  • A section of the Confluence Trail has serious, scary-looking potholes. The Transit authority was kind enough to put out orange cones to mark them—except they didn’t use weighted cones, so in the strong wind I was stuck weaving around sink holes while dodging mobile cones.

Did it all fighting that headwind, but when it takes an hour to advance just 2 miles on an urban bike trail, the wind’s not the only thing wrong.

One nice thing about today was reuniting with the Mississippi River. Since Davenport my route cut away from her slightly, the main road being straighter than the winding river. (This had troubled me at one point and I considered taking winding roads to stay closer to her shore, but glad I went the way I did.) I made offerings when I reached her.

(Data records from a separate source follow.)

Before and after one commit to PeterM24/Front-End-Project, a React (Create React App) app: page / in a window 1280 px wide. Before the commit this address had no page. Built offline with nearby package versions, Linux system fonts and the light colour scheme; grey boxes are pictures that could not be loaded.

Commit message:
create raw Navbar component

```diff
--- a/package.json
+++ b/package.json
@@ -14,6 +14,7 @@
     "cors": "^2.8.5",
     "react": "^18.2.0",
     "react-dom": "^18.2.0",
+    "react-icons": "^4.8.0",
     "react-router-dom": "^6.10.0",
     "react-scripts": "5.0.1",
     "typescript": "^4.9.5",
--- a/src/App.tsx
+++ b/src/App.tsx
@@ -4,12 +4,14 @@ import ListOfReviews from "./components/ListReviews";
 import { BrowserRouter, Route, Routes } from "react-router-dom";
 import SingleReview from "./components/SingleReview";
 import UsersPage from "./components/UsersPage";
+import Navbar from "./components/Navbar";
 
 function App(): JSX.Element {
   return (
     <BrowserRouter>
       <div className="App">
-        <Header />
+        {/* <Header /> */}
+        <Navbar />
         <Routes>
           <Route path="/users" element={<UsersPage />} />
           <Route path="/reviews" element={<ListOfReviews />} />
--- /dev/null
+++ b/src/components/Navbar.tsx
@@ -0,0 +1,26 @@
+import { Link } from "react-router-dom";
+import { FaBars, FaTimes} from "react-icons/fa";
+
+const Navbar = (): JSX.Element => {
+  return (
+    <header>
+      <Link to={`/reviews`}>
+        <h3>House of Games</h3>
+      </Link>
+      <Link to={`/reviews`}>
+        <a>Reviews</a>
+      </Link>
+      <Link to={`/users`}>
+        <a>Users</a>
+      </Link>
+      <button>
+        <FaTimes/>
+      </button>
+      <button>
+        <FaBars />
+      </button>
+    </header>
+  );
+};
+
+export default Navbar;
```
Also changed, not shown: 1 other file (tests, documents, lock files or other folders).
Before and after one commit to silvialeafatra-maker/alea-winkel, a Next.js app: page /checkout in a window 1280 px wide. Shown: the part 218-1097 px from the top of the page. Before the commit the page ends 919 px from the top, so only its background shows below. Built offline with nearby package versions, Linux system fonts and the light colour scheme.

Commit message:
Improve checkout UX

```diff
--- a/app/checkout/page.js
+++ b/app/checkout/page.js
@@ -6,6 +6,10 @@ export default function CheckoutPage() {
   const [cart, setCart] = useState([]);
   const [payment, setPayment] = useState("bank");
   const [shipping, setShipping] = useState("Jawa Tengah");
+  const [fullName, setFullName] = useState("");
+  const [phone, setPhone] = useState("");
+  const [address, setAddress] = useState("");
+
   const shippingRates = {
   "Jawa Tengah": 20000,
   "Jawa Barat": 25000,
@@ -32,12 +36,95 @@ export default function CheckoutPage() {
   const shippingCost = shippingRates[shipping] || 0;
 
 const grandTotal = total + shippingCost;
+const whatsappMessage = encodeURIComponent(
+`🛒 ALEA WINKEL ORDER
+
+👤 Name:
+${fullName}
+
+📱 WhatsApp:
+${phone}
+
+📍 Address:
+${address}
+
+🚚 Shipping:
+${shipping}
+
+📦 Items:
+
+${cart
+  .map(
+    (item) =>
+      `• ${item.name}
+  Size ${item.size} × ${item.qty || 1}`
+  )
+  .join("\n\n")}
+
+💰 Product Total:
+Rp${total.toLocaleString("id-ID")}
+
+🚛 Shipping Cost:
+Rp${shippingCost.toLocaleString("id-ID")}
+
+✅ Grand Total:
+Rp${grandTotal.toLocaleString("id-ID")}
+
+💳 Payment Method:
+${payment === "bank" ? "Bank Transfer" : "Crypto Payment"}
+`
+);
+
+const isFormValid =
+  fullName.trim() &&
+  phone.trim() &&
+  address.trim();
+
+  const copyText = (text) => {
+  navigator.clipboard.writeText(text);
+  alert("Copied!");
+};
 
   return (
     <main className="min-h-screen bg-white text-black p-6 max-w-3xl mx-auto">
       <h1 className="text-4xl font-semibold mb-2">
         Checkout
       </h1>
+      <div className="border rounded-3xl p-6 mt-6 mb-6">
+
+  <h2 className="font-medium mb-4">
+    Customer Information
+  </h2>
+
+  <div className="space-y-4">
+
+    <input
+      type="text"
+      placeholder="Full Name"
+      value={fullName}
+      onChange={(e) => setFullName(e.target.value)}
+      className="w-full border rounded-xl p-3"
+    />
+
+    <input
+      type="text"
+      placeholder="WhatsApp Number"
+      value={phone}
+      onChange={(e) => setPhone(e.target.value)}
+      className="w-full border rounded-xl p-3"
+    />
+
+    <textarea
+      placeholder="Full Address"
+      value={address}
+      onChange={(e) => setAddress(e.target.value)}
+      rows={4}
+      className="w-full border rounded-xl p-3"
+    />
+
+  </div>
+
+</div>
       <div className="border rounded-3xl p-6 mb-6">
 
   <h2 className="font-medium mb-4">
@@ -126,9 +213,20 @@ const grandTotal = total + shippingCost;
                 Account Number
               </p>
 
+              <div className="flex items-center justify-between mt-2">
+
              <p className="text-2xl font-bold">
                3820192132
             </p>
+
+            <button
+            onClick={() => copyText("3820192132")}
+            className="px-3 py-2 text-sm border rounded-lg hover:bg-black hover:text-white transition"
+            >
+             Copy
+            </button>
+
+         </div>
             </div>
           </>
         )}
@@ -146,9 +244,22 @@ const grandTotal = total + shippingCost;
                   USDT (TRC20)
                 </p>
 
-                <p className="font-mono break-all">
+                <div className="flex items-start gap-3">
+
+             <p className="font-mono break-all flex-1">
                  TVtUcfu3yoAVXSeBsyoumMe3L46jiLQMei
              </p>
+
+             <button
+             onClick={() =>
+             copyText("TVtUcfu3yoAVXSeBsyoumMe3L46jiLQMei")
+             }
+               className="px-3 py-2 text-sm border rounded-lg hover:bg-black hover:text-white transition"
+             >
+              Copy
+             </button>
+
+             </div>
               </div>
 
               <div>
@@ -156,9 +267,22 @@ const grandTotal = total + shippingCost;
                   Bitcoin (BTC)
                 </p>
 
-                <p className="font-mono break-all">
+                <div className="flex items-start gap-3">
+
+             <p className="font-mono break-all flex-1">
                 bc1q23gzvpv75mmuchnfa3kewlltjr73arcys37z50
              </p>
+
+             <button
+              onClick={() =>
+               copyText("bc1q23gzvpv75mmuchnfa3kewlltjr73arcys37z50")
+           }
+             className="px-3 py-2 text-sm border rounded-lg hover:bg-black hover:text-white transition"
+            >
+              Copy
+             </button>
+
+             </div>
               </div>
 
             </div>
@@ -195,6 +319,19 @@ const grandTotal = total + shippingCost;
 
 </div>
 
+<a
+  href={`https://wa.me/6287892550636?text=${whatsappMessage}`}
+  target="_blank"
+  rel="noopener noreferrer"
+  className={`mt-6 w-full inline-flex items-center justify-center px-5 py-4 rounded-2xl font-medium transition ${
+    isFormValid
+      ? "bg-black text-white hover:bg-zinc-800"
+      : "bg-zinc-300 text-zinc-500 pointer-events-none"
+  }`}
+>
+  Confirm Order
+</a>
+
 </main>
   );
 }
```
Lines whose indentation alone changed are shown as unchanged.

It was neat to see the Confluence, where the Missouri River joins the Mississippi. At this point I’ve seen the Wisconsin, Illinois and Missouri Rivers (and crossed two of them) as well as the Mississip.

Once across, the trail remained poorly marked in the city, more getting lost. It was great though to bike right past downtown St. Louis and the Arch. I’ve been up the Arch but never got to admire the city from bicycle before.

Finally, more than 5 hours late, I reached Laurie’s house after 6 pm. I’d been calling her throughout the day to update her and she was very understanding. She said this has happened to other bicyclists who have come to stay with her.

We had a terrific meal that began one of the best experiences of my trip, but that’s a story for next time…

49.3 miles (nine of them unnecessary).


Total traveled this leg: 357.9

Total traveled since Day 1: 1067.0

The miles I count include all biking intended to carry me forward on the trip (including longcuts and getting lost) but excludes lots of local biking around the areas where I stay. I try to make the maps match the exact, actual route I took but sometimes Google doesn’t cooperate. The result is that sometimes I conservatively adjust the mileage from what Google says.

You can also see the other road logs:

Minnesota Log

Wisconsin Edition

More coming soon.